This Forbes article reminded me of a story I heard of the late George Carlin. Many outside the industry applauded his ability to get up on stage and “wing it.” Reality was something altogether different. He was well known among fellow comics for repetition, practice and continually working to better his act. To prep for each one of his TV shows, he would give 150 live stand-up performances over 2 years to help him refine his material. 150 performance performances to prep for 1 TV show! Chris Rock is said to follow a similar work-man-like ritual of practice. Sobering reality as to what it takes to be an expert in your craft.
Ericsson & Lehmann (1996) have done dozens of studies on what distinguishes novices from experts, and consistently find that it takes about 10 years or 10,000 hours of concerted practice before one becomes an expert. They’ve found this to be true in every field they’ve ever studied, from musicians, to writers, scientists and my friend David Day suggests this applies to leaders as well (Day, Harrison & Halpin, 2009).
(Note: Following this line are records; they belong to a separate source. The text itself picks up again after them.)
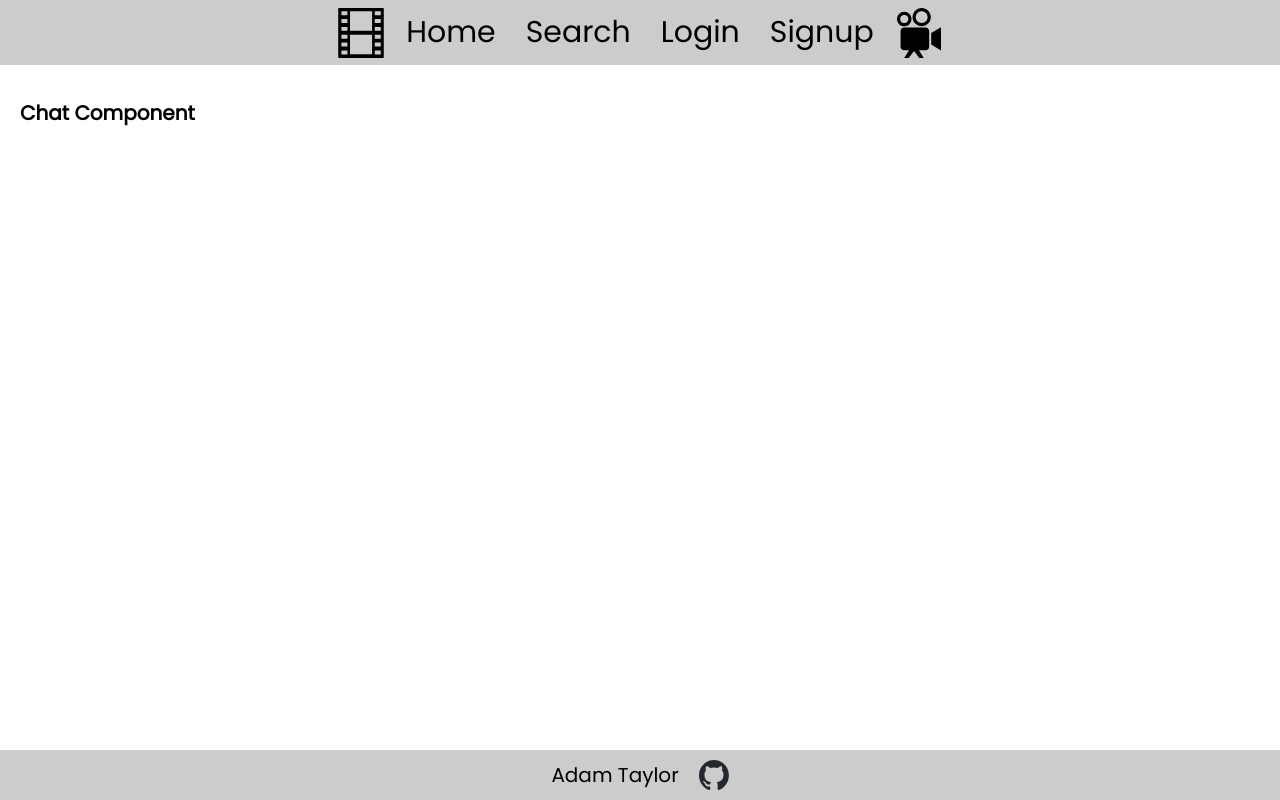
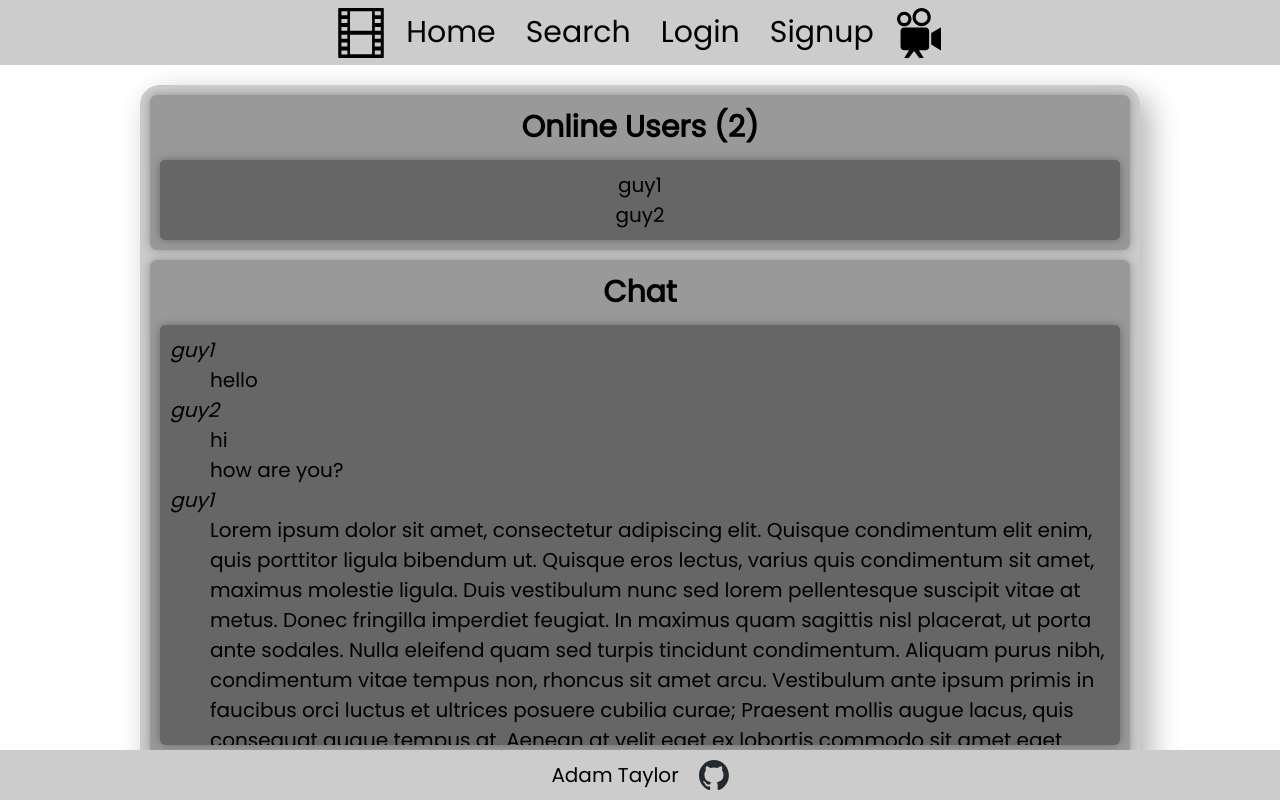
Before and after one commit to Pocketkid2/startup-react, a React (Vite) app: page /chat in a window 1280 px wide. Built offline with nearby package versions, Linux system fonts and the light colour scheme; no server answers.

Commit message:
Add some style and placeholder chat data

```diff
--- a/src/components/Chat.css
+++ b/src/components/Chat.css
@@ -0,0 +1,93 @@
+.chat {
+    display: inline-block;
+    flex-direction: column;
+    justify-content: center;
+    align-items: center;
+    margin: auto;
+    padding: 0;
+    max-width: 1000px;
+}
+
+.chat-section {
+    padding: 1em;
+    margin: 1em;
+}
+
+.chat-section:last-of-type {
+    display: flex;
+    flex-direction: row;
+    align-items: center;
+    justify-content: center;
+}
+
+.chat-section h1 {
+    text-align: center;
+    margin: 0 1em;
+    font-size: 3em;
+}
+
+.chat-section ul {
+    list-style-type: none;
+}
+
+.chat-section li {
+    font-size: 2em;
+    text-align: center;
+}
+
+.chat-subsection {
+    max-height: 50vh;
+    overflow: auto;
+}
+
+.chat-section dt {
+    font-size: 2em;
+    font-style: italic;
+}
+
+.chat-section dd {
+    font-size: 2em;
+}
+
+.chat-subsection {
+    background: #666666;
+    border-radius: .5em;
+    margin-bottom: 0;
+    padding: 1em;
+    box-shadow: 0 0 1em rgba(0, 0, 0, 0.3);
+}
+
+.chat-section input {
+    font-size: 2em;
+    padding: .25em .5em;
+    border: none;
+    margin: 0;
+    width: 50%;
+    box-shadow: 0 0 1em rgba(0, 0, 0, 0.3);
+}
+
+.chat-section button {
+    font-size: 2em;
+    margin: 0;
+    margin-left: 1em;
+    padding: .25em .5em;
+    border: none;
+    border-radius: 0;
+    box-shadow: 0 0 1em rgba(0, 0, 0, 0.3);
+}
+
+@media (prefers-color-scheme: dark) {
+    .chat-subsection {
+        background: #444444;
+    }
+
+    .chat-section input {
+        background: #444444;
+        color: #cccccc;
+    }
+
+    .chat-section button {
+        background: #444444;
+        color: #cccccc;
+    }
+}
--- a/src/components/Chat.jsx
+++ b/src/components/Chat.jsx
@@ -2,11 +2,55 @@ import React from 'react';
 
 import './Chat.css'
 
+const maximum_message_length = 1000;
+
+const protocol = window.location.protocol === 'https:' ? 'wss' : 'ws';
+const ws_url = `${protocol}://${window.location.host}/ws`;
 
 export default function Chat() {
+
+	const [online_users, set_online_users] = React.useState([
+		"guy1",
+		"guy2"
+	]);
+	const [messages, set_messages] = React.useState([
+		{user: "guy1", text: "hello"},
+		{user: "guy2", text: "hi"},
+		{user: "guy2", text: "how are you?"},
+		{user: "guy1", text: "Lorem ipsum dolor sit amet, consectetur adipiscing elit. Quisque condimentum elit enim, quis porttitor ligula bibendum ut. Quisque eros lectus, varius quis condimentum sit amet, maximus molestie ligula. Duis vestibulum nunc sed lorem pellentesque suscipit vitae at metus. Donec fringilla imperdiet feugiat. In maximus quam sagittis nisl placerat, ut porta ante sodales. Nulla eleifend quam sed turpis tincidunt condimentum. Aliquam purus nibh, condimentum vitae tempus non, rhoncus sit amet arcu. Vestibulum ante ipsum primis in faucibus orci luctus et ultrices posuere cubilia curae; Praesent mollis augue lacus, quis consequat augue tempus at. Aenean at velit eget ex lobortis commodo sit amet eget arcu. Vivamus quis nibh at nisi sollicitudin malesuada et sit amet augue. Phasellus et urna quis ex venenatis molestie ut vitae nibh. Nullam feugiat, elit vitae blandit tincidunt, sapien nisi dignissim turpis, quis dictum mi tortor a sapien. Quisque nec dignissim orci. Donec sit amet dapibus odio. "},
+	]);
+
+	function get_message_components() {
+		const elements = [];
+		let prev_user = null;
+		for (let [index, message] of messages.entries()) {
+			if (message.user !== prev_user) {
+				elements.push(<dt key={index + '-dt'}>{message.user}</dt>);
+			}
+			elements.push(<dd key={index + '-dd'}>{message.text}</dd>);
+			prev_user = message.user;
+		}
+		return elements;
+	}
+
 	return (
-		<div>
-			<h1>Chat Component</h1>
+		<div className="chat component-layer-1">
+			<div className="chat-section component-layer-2">
+				<h1>Online Users ({online_users.length})</h1>
+				<ul className="chat-subsection">
+					{online_users.map((user, index) => <li key={index}>{user}</li>)}
+				</ul>
+			</div>
+			<div className="chat-section component-layer-2">
+				<h1>Chat</h1>
+				<dl className="chat-subsection">
+					{get_message_components()}
+				</dl>
+			</div>
+			<div className="chat-section component-layer-2">
+				<input type="text" />
+				<button>Send</button>
+			</div>
 		</div>
 	);
 }
```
And practicing easy things you’ve already mastered isn’t going to grow you either. There is plenty of evidence that experts become proficient by consistently practicing at ever-more-difficult levels of achievement.
Doesn’t this make good intuitive sense? If everyone were investing considerable, deliberate and sustained effort to grow their proficiency levels at their own personal “sweet spot”, then leaders like Steve Jobs wouldn’t be so incredible rare.
When I coach leaders, I remind them that if they can’t do something well, or at all, they better invest time and effort to grow it, or not be surprised with their subsequent disappointment.
How much time are you investing in your own development?